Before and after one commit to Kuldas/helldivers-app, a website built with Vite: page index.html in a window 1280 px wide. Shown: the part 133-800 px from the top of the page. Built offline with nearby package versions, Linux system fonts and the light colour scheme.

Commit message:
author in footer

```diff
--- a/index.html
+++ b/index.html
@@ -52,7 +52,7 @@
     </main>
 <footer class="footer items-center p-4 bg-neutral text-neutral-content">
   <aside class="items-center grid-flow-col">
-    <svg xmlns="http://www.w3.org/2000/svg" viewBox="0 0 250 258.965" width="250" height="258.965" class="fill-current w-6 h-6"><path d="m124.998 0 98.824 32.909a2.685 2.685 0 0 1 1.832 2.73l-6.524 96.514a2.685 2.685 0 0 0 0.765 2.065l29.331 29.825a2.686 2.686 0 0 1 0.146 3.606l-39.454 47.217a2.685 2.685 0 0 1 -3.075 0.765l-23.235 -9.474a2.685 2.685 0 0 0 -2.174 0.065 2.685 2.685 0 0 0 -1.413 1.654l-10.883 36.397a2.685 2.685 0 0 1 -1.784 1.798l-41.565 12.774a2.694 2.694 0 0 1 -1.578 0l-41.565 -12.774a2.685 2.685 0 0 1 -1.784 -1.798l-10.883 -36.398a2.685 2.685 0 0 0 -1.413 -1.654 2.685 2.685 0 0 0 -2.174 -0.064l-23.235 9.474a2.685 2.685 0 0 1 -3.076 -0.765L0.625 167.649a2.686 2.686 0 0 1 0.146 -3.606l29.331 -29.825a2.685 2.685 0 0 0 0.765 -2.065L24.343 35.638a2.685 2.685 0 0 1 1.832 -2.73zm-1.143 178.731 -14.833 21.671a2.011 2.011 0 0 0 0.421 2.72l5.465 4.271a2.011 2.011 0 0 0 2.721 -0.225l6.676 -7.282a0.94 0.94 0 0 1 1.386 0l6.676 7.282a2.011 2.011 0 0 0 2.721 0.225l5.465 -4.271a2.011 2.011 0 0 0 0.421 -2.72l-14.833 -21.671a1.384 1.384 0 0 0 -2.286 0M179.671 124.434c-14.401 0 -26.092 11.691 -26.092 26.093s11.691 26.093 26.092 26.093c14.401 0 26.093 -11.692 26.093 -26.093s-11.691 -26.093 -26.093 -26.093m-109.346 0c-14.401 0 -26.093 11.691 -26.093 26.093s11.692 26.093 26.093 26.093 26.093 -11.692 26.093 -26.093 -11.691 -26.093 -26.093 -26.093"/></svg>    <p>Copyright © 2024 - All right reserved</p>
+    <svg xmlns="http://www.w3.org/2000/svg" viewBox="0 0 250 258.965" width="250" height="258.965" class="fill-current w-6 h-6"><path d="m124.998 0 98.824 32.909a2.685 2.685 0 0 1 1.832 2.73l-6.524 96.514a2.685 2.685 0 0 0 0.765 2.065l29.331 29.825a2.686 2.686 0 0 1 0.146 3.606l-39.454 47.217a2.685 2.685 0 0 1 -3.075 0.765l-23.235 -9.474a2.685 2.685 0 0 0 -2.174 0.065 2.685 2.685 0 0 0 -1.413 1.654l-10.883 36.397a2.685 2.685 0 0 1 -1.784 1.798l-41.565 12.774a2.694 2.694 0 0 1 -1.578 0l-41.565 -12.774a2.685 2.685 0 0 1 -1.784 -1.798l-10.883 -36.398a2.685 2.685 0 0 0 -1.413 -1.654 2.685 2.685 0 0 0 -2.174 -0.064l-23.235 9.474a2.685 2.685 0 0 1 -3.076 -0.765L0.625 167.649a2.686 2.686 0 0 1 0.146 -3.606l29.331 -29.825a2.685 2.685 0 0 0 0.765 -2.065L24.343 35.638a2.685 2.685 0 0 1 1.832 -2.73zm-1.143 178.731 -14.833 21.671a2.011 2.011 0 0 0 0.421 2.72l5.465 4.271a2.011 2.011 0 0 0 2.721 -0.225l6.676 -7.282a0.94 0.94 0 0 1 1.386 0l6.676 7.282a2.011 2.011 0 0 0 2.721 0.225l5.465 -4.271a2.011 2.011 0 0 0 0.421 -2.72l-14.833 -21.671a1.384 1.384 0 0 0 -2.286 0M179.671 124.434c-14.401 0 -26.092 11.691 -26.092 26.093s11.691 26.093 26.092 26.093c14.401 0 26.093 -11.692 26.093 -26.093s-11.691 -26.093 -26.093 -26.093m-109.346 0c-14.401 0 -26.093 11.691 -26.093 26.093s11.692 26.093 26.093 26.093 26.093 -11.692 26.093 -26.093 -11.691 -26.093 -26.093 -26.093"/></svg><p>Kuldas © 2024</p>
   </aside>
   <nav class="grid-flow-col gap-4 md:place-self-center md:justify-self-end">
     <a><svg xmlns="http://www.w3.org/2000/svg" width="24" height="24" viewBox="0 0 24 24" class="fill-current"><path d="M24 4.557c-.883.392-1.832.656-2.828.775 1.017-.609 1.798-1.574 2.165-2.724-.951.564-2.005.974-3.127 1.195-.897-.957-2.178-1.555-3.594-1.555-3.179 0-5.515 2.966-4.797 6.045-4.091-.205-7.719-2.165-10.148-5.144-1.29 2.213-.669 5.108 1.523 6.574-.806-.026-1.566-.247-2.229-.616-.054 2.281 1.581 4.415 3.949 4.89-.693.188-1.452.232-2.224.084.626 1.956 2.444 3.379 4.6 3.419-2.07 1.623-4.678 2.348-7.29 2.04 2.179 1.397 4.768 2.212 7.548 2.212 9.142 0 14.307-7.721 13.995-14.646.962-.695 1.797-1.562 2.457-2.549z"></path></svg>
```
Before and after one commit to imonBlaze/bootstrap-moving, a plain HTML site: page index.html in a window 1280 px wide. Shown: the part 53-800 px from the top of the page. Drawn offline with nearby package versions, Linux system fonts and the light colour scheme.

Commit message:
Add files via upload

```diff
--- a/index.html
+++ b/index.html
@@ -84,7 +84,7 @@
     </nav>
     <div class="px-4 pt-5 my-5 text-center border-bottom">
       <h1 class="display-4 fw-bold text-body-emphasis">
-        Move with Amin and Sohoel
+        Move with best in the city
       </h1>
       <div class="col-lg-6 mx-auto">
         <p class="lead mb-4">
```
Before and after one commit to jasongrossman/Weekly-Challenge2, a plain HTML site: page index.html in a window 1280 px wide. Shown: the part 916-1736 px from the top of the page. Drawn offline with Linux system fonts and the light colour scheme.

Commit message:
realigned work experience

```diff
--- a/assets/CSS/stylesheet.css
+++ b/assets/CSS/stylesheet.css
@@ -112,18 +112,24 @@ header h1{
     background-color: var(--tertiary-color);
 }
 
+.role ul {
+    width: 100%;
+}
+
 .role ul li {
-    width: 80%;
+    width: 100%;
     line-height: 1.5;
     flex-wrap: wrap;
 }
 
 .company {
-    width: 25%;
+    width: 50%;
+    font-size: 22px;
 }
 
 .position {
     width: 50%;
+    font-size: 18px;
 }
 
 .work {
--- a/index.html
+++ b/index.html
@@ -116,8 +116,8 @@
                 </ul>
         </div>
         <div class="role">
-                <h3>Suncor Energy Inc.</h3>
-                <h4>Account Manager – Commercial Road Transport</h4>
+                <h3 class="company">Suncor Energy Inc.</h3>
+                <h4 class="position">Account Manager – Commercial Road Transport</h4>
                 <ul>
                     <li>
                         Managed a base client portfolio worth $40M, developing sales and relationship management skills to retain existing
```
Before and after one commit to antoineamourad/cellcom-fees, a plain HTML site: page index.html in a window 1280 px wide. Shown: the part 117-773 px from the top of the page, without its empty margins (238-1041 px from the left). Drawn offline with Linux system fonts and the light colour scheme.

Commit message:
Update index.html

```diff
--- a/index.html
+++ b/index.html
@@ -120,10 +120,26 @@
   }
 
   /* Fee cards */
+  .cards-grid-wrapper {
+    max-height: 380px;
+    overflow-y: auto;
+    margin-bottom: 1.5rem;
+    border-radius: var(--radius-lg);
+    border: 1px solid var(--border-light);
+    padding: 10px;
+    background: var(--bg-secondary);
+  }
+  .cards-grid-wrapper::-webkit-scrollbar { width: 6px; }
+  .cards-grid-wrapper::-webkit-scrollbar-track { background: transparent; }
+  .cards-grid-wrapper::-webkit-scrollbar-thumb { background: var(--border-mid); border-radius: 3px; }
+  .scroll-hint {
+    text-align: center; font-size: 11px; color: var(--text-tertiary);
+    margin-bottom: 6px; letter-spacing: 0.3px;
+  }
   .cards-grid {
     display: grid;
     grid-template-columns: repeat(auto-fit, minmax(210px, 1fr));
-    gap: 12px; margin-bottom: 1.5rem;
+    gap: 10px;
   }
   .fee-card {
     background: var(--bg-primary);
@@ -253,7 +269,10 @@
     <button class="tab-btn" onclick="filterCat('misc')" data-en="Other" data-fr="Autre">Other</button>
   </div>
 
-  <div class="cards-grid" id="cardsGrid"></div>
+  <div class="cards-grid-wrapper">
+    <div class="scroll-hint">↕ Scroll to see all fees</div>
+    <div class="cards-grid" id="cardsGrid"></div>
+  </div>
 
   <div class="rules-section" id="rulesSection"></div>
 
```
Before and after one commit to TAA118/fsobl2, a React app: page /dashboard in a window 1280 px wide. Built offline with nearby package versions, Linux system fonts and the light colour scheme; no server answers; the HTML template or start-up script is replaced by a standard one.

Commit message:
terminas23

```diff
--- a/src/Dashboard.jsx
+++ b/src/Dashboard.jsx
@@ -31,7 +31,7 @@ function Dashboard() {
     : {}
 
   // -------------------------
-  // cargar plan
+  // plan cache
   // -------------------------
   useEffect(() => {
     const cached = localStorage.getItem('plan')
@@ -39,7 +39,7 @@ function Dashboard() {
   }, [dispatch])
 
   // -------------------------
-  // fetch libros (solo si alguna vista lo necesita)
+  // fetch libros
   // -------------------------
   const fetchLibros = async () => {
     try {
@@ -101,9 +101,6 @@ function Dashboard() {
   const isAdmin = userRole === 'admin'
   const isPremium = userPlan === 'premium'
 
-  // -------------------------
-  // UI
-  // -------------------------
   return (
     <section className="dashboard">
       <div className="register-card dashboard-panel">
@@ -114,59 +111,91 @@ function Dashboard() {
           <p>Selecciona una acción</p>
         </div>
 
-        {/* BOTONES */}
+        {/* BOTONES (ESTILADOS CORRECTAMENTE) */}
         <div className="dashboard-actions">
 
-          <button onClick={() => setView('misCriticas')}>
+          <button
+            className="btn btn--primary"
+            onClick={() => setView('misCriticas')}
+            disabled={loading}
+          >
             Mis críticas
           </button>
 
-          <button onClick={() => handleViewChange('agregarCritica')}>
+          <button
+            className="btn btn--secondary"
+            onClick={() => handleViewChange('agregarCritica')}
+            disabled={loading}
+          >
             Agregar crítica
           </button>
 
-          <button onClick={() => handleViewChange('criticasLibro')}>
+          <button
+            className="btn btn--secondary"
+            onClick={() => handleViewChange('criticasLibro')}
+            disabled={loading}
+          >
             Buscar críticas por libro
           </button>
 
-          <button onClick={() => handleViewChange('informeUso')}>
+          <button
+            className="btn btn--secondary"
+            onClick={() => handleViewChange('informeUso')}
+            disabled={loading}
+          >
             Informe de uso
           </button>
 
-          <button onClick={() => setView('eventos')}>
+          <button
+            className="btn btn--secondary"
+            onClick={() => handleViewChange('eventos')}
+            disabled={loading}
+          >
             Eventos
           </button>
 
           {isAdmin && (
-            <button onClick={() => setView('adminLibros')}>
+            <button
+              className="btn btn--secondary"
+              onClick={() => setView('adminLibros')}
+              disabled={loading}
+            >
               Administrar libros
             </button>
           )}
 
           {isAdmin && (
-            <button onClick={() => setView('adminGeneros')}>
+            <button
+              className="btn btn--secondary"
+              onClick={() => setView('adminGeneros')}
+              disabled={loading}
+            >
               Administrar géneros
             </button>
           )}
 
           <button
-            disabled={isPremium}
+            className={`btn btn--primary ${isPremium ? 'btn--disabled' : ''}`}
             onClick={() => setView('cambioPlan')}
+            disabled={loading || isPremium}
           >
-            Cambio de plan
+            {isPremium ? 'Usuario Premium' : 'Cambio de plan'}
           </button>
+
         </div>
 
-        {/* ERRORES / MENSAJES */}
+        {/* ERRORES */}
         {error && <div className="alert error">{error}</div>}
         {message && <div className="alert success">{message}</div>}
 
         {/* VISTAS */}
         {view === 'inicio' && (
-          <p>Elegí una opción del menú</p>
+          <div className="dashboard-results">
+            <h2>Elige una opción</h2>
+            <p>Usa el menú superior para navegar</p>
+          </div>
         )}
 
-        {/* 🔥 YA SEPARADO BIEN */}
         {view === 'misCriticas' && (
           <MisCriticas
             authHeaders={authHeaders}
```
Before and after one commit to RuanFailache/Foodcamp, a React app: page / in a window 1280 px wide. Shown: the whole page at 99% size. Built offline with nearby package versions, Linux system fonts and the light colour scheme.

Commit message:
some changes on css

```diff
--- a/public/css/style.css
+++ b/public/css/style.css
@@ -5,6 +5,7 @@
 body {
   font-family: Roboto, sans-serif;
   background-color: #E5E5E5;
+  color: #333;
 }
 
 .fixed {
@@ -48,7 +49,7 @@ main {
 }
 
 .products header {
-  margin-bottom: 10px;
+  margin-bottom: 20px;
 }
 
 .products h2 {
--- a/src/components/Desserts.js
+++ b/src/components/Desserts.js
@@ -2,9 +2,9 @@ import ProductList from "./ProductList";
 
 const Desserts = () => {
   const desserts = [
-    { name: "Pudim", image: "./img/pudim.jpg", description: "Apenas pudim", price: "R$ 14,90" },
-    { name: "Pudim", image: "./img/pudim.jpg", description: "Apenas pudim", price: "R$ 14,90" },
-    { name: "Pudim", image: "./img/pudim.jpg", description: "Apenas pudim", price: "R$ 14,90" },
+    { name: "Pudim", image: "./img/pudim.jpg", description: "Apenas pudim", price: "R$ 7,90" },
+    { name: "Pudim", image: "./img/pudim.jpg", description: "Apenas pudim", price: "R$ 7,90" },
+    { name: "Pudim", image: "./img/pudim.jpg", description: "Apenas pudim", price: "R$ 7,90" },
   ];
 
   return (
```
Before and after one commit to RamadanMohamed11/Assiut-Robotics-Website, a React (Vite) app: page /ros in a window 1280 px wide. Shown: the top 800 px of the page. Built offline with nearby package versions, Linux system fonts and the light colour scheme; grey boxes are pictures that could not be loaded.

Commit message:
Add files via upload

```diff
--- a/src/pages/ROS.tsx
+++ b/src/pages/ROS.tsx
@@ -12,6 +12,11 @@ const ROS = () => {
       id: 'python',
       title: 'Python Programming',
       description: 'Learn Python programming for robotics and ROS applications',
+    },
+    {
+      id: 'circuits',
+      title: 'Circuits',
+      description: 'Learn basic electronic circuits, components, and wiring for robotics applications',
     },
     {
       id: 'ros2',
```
------------------------------------------------------------------------
Gather, from the listing above, every line carrying the word "display".

# Output for this task
       <h1 class="display-4 fw-bold text-body-emphasis">
     display: grid;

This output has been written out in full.